For me, it’s part of a larger acceptance I’m trying to get to: absolutely everything changes and, in fact, is changing right before your eyes as you’re busy trying to remember it. And even something as solid as a pure, heartfelt song made with care from a place of beautiful intention fades and warps in the sun.

It’s a beautiful sentiment that has a firm basis in reality, speaking volumes to something that might be misconstrued as something that was purely done out of silliness. While comedy and whimsicality certainly play a factor in the clip for “My Lucky Stars”, like everything else Seretan’s released up to this point, there’s always meaning buried somewhere unexpected. Hit play, have a laugh, think about life, and come back for more.

Watch “My Lucky Stars” below and pick up Bowl of Plums here.

Landlines – Landlines (Album Review)

In the course of the past few days, only a small handful of truly great records have emerged. Washer unveiled a legitimate Album of the Year candidate with All Aboard, Total Yuppies revealed their exceptional Care EP, and Nassau continued to improve with Heron. On top of that trio of full streams, there was a sneak peek at the upcoming Pope record — and there was also the incredible self-titled effort from Landlines (a band that includes some member overlap with The Woolen Men).

Landlines is exactly the type of band and record that Heartbreaking Bravery was built to support.
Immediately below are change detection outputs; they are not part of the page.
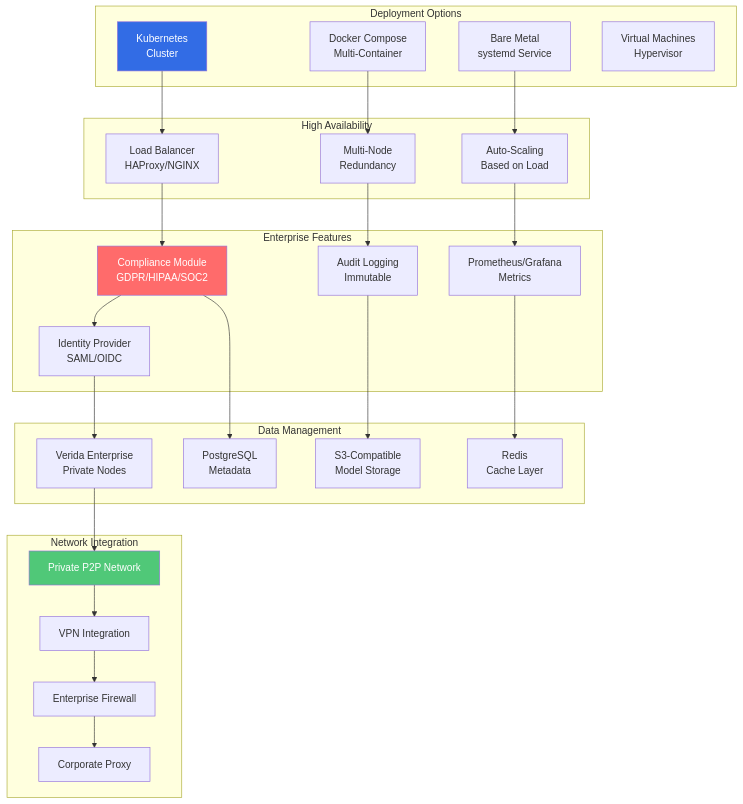
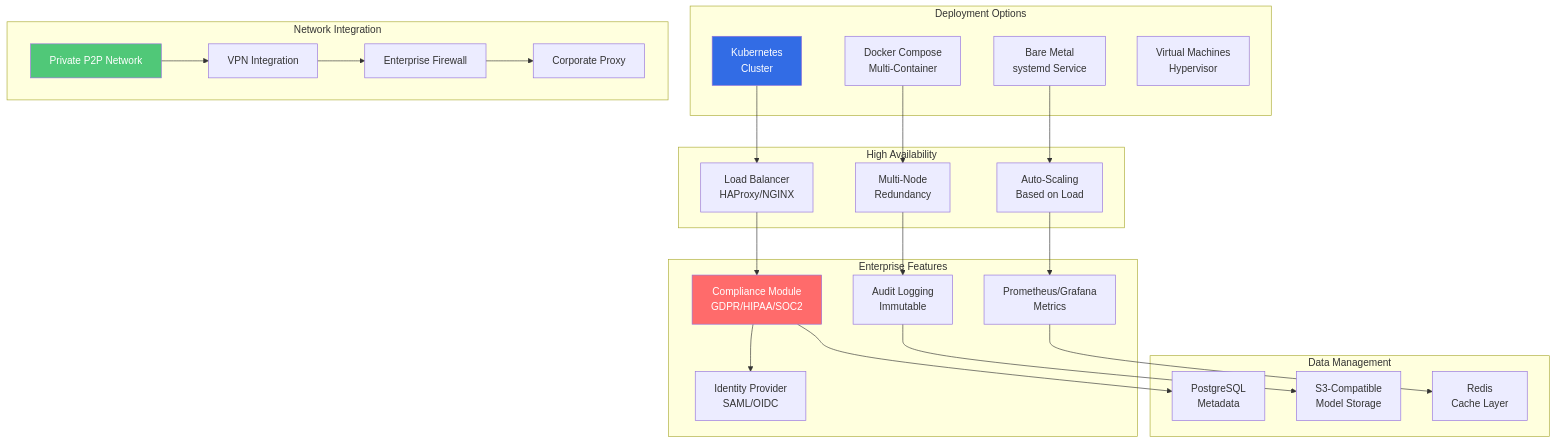
Diagram 13 of 17 in docs/DEPLOYMENT_ARCHITECTURE.md (Kwaai-AI-Lab/KwaaiNet), drawn with Mermaid before and after one commit. The commit also changed other lines of this file and 28 other files, not shown here.

````diff
--- a/docs/DEPLOYMENT_ARCHITECTURE.md
+++ b/docs/DEPLOYMENT_ARCHITECTURE.md
@@ -785,59 +777,56 @@
 ```mermaid
 graph TB
     subgraph "Deployment Options"
         K8s[Kubernetes<br/>Cluster]
         Docker[Docker Compose<br/>Multi-Container]
         Bare[Bare Metal<br/>systemd Service]
         VM[Virtual Machines<br/>Hypervisor]
     end
 
     subgraph "High Availability"
         LoadBalancer[Load Balancer<br/>HAProxy/NGINX]
         MultiNode[Multi-Node<br/>Redundancy]
         AutoScale[Auto-Scaling<br/>Based on Load]
     end
 
     subgraph "Enterprise Features"
         Compliance[Compliance Module<br/>GDPR/HIPAA/SOC2]
         Audit[Audit Logging<br/>Immutable]
         Monitoring[Prometheus/Grafana<br/>Metrics]
         IAM[Identity Provider<br/>SAML/OIDC]
     end
 
     subgraph "Data Management"
         Postgres[PostgreSQL<br/>Metadata]
         S3[S3-Compatible<br/>Model Storage]
         Redis[Redis<br/>Cache Layer]
-        Verida[Verida Enterprise<br/>Private Nodes]
     end
 
     subgraph "Network Integration"
         PrivateP2P[Private P2P Network]
         VPN[VPN Integration]
         Firewall[Enterprise Firewall]
         Proxy[Corporate Proxy]
     end
 
     K8s --> LoadBalancer
     Docker --> MultiNode
     Bare --> AutoScale
 
     LoadBalancer --> Compliance
     MultiNode --> Audit
     AutoScale --> Monitoring
     Compliance --> IAM
 
     Compliance --> Postgres
     Audit --> S3
     Monitoring --> Redis
-    IAM --> Verida
 
-    Verida --> PrivateP2P
     PrivateP2P --> VPN
     VPN --> Firewall
     Firewall --> Proxy
 
     style K8s fill:#326CE5,color:#fff
     style Compliance fill:#FF6B6B,color:#fff
     style PrivateP2P fill:#50C878,color:#fff
 ```
````
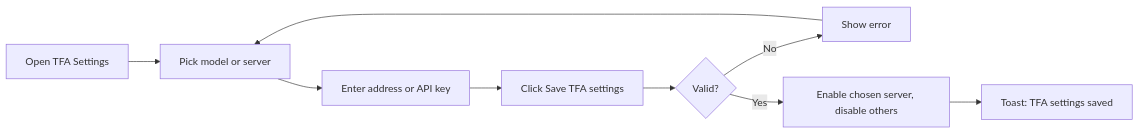
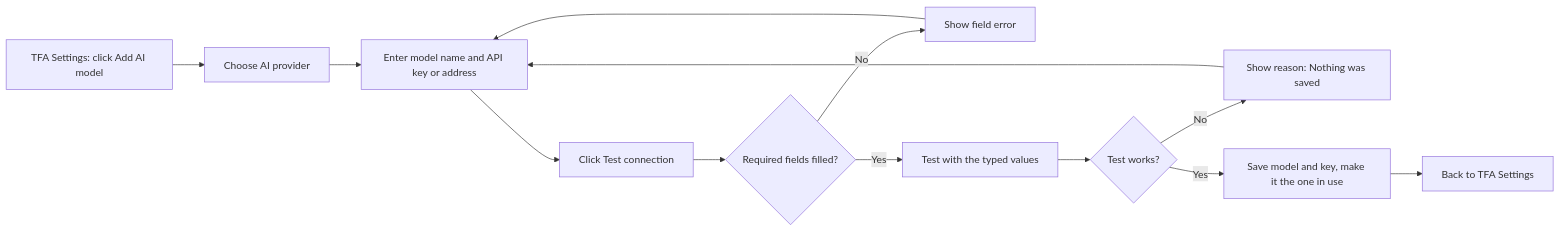
One commit to jojogeorge3344/TaskFlow-Project changed the second of 5 diagrams in TF - Documents/TFWorkflow/App WF in MD/08-Settings/08.4-TFA-Settings.md. Above: the diagram before and after it, drawn with Mermaid. The commit also changed other lines of this file and 103 other files, not shown here.

First line of the commit message:
feat(tfa): add AI model page, model ID check, read-only model list and edit

````diff
--- a/TF - Documents/TFWorkflow/App WF in MD/08-Settings/08.4-TFA-Settings.md
+++ b/TF - Documents/TFWorkflow/App WF in MD/08-Settings/08.4-TFA-Settings.md
@@ -81,10 +135,13 @@
 ```mermaid
 flowchart LR
-  A["Open TFA Settings"] --> B["Pick model or server"]
-  B --> C["Enter address or API key"]
-  C --> D["Click Save TFA settings"]
-  D --> E{"Valid?"}
-  E -- No --> F["Show error"] --> B
-  E -- Yes --> G["Enable chosen server, disable others"]
-  G --> H["Toast: TFA settings saved"]
+  A["TFA Settings: click Add AI model"] --> B["Choose AI provider"]
+  B --> C["Enter model name and API key or address"]
+  C --> D["Click Test connection"]
+  D --> E{"Required fields filled?"}
+  E -- No --> F["Show field error"] --> C
+  E -- Yes --> G["Test with the typed values"]
+  G --> H{"Test works?"}
+  H -- No --> I["Show reason: Nothing was saved"] --> C
+  H -- Yes --> J["Save model and key, make it the one in use"]
+  J --> K["Back to TFA Settings"]
 ```
````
An absolutely monstrous effort from a legitimately great band that has minimal name recognition outside of their given region, both Landlines and Landlines deserve far more notice than either will likely receive without securing contracts with the right PR team. The recorded landed in the site’s inbox by way of the band directly, who seem committed to the DIY ethos that’s fairly apparent in their music.

In the accompanying bio that was patched over with the record, a lot of classic rock acts get name checked but Landlines can be accurately summed as existing in the central field between the triangular points represented by Pavement, Parquet Courts, and Flying Nun Records. These are wiry post-punk songs with slacker punk leanings, basement pop aesthetics, and aggressively clean tones. They’re cleverly arranged and expertly executed, running the gamut from the energetic onslaught of opener “Hanging Around” to the unapologetic powerpop of closer “Survived”.

A record that’s littered with smart observations, compelling musical ideas, and united by an incredibly convincing identity, Landlines actually manages to outstrip several records being discussed as Album of the Year candidates by a reasonable margin. Make no mistake, while this is a largely unassuming record it’s also one of the more tightly-crafted and complete releases of the past nine months. Landlines exude confidence throughout and deliver several knockout blows in their self-titled, which is comprised exclusively of songs worthy of mix tape inclusions. Hit play below and hit purchase when it ends.

Listen to Landlines below and pick the record up here.